- A fecal occult blood test (FOBT), combined with imaging tests such as sigmoidoscopy or colonoscopy can hint at the condition. However, it should be noted that a positive FOBT doesn’t essentially convey the presence of cancer.
- Lymph node biopsy, and blood tests such as liver function test and complete blood count (CBC), can also be done for detection.
- If the tests mentioned above indicate colon cancer, staging is done to find out the extent of cancer spread. Staging tests include MRI or CT scans of brain, pelvic area, abdomen, or chest.
Stages in Colon Cancer
» Stage 0 or Carcinoma in Situ: Stage 0 shows abnormal cellular growth in innermost layer of colon wall (also called mucosa), which may lead to cancer. This is an early stage of growth.
» Stage 1: Stage 1 indicates that the cancer has spread to the tissue layer under mucosa (submucosa).
» Stage 2: Stage 2 is split into three stages – 2A, 2B, and 2C.
- Stage 2A: Cancer has reached to the outermost layer of colon, also called serosa.
- Stage 2B: Cancer has spread through outermost layer of colon, but has not spread to the other organs in the proximity.
- Stage 2C: Cancer has spread through serosa to the other organs in the proximity.
» Stage 3: Cancer has spread to the lymph node(s) in the vicinity.
» Stage 4: Cancer has spread to the other organs such as ovary, lung, or liver.
- Treatment includes surgery – to remove unwanted cells, chemotherapy – to kill cancer cells and, radiation therapy – to destruct cancerous tissue.
- Stage 0 can be alleviated by colonoscopy, whereas, stages 1, 2, and 3 need complicated surgery.
- Treatment consists of chemotherapy or radiation to the liver, ablation, and cryotherapy.
- In case of stage 4, chemotherapy is used to rectify the symptoms and extend the patient’s life.
- Treatment consists of chemotherapy which can be administered through veins (IV), shots, pills, or injections.

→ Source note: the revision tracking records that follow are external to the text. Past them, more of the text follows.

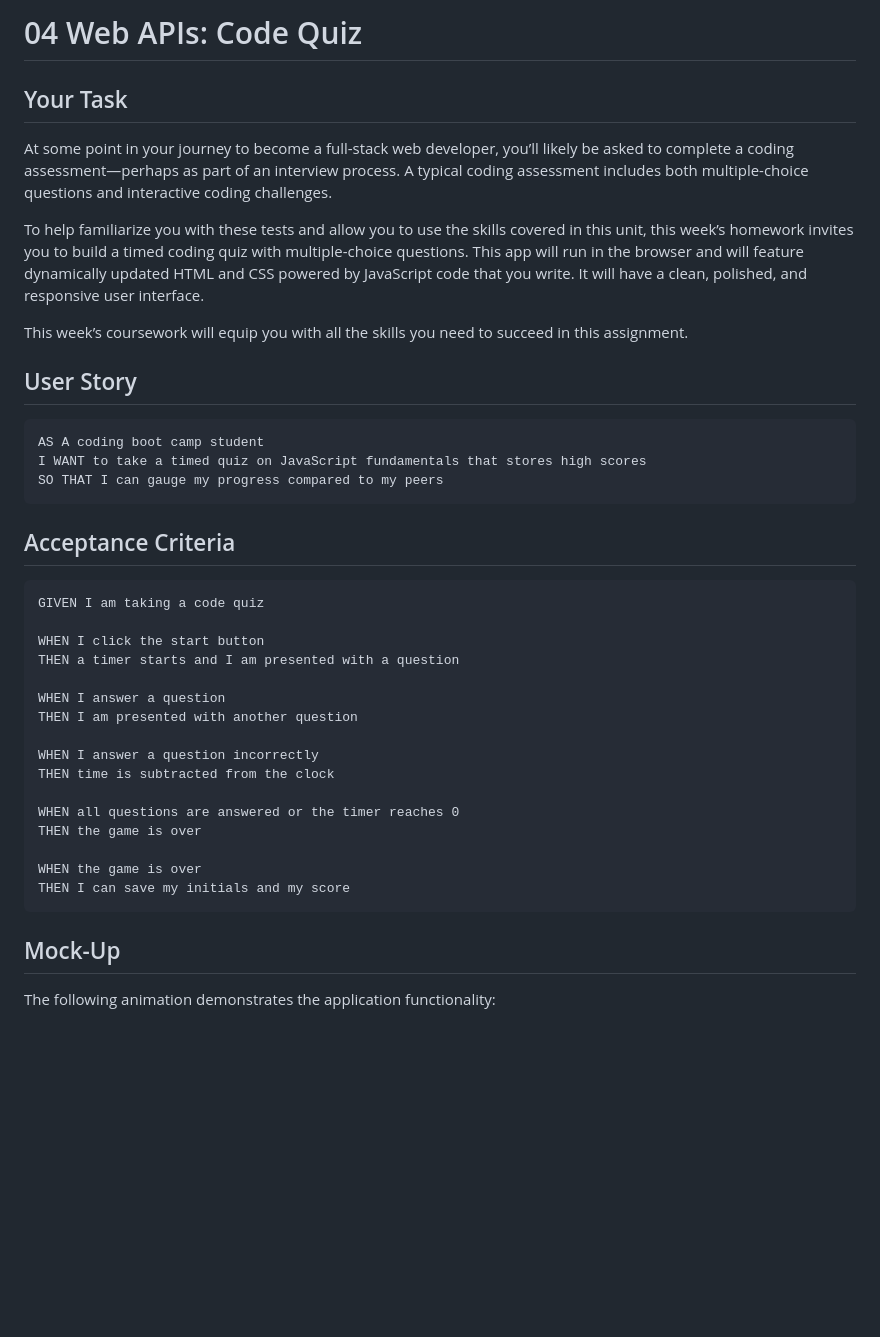
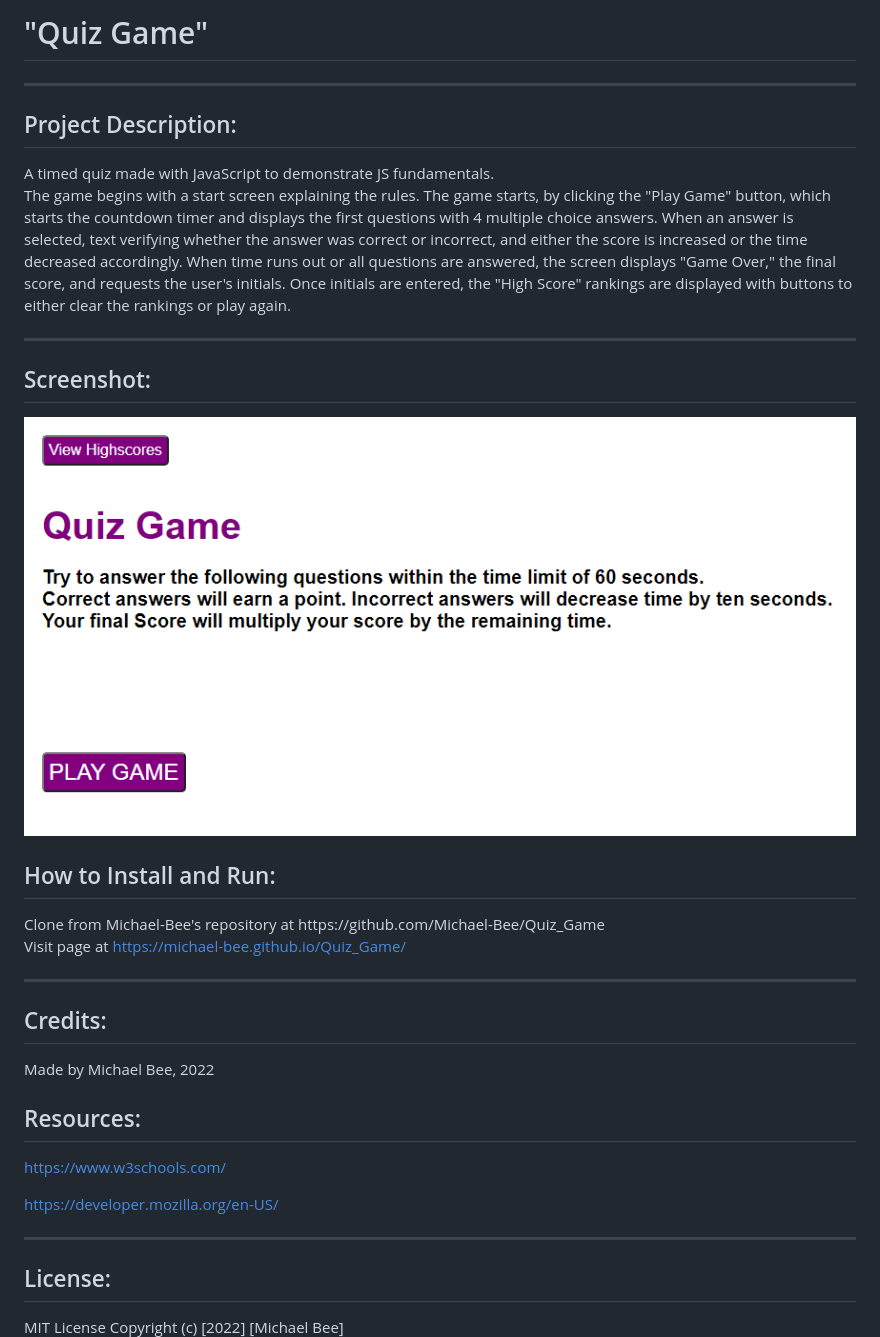
Before and after one commit to Michael-Bee/Quiz_Game, a Markdown page: README.md, the part around the change printed below. GitHub-like rendering; pictures changed too: assets/Quiz_Game_Screenshot.png (added); blank space fills up the shorter version.

````diff
--- a/README.md
+++ b/README.md
@@ -1,43 +1,36 @@
-# 04 Web APIs: Code Quiz
+<h1>"Quiz Game"</h1>
 
-## Your Task
+<hr>
+<h2>Project Description:</h2>
+A timed quiz made with JavaScript to demonstrate JS fundamentals.
 
-At some point in your journey to become a full-stack web developer, you’ll likely be asked to complete a coding assessment&mdash;perhaps as part of an interview process. A typical coding assessment includes both multiple-choice questions and interactive coding challenges.
+The game begins with a start screen explaining the rules. The game starts, by clicking the "Play Game" button, which starts the countdown timer and displays the first questions with 4 multiple choice answers. When an answer is selected, text verifying whether the answer was correct or incorrect, and either the score is increased or the time decreased accordingly. When time runs out or all questions are answered, the screen displays "Game Over," the final score, and requests the user's initials. Once initials are entered, the "High Score" rankings are displayed with buttons to either clear the rankings or play again.
 
-To help familiarize you with these tests and allow you to use the skills covered in this unit, this week’s homework invites you to build a timed coding quiz with multiple-choice questions. This app will run in the browser and will feature dynamically updated HTML and CSS powered by JavaScript code that you write. It will have a clean, polished, and responsive user interface.
 
-This week’s coursework will equip you with all the skills you need to succeed in this assignment.
+<hr>
+<h2>Screenshot:</h2>
 
-## User Story
+![Quiz Game Screenshot](/assets/Quiz_Game_Screenshot.png)
 
-```
-AS A coding boot camp student
-I WANT to take a timed quiz on JavaScript fundamentals that stores high scores
-SO THAT I can gauge my progress compared to my peers
-```
+<h2>How to Install and Run:</h2>
+Clone from Michael-Bee's repository at https://github.com/Michael-Bee/Quiz_Game
 
-## Acceptance Criteria
+Visit page at <https://michael-bee.github.io/Quiz_Game/>
 
-```
-GIVEN I am taking a code quiz
 
-WHEN I click the start button
-THEN a timer starts and I am presented with a question
+<hr>
+<h2>Credits:</h2>
+Made by Michael Bee, 2022
 
-WHEN I answer a question
-THEN I am presented with another question
 
-WHEN I answer a question incorrectly
-THEN time is subtracted from the clock
+<h2>Resources:</h2>
 
-WHEN all questions are answered or the timer reaches 0
-THEN the game is over
+https://www.w3schools.com/
 
-WHEN the game is over
-THEN I can save my initials and my score
-```
+https://developer.mozilla.org/en-US/
 
-## Mock-Up
 
-The following animation demonstrates the application functionality:
+<hr>
+<h2>License:</h2>
+MIT License Copyright (c) [2022] [Michael Bee]
 
````
Also changed, not shown: other parts of README.md (+3 -51 lines), 2 other files.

- Radiation therapy may also have to be administered while giving chemotherapy.
- Chemotherapy cycles vary from one day to a week, or more. There is a rest period, of a few weeks or months, between each cycle.
- In prolonged chemotherapy, a catheter is lodged into a vein, close to the heart.
The side effects of chemotherapy may include damage to the healthy cells, along with cancer cells. This may result in pain due to damaged nerves, loss of appetite, weight loss, diarrhea, vomiting, excess bleeding, and vulnerability to infections. These side effects mainly depend upon the cancer type and the drugs administered.
It is very essential to get treated in time, since it is the last stage, and the life expectancy is bleak. So, if you observe any symptoms mentioned above, consult your doctor immediately.
Disclaimer: This HealthHearty article is for informative purposes only, and should not be used as a replacement for expert medical advice.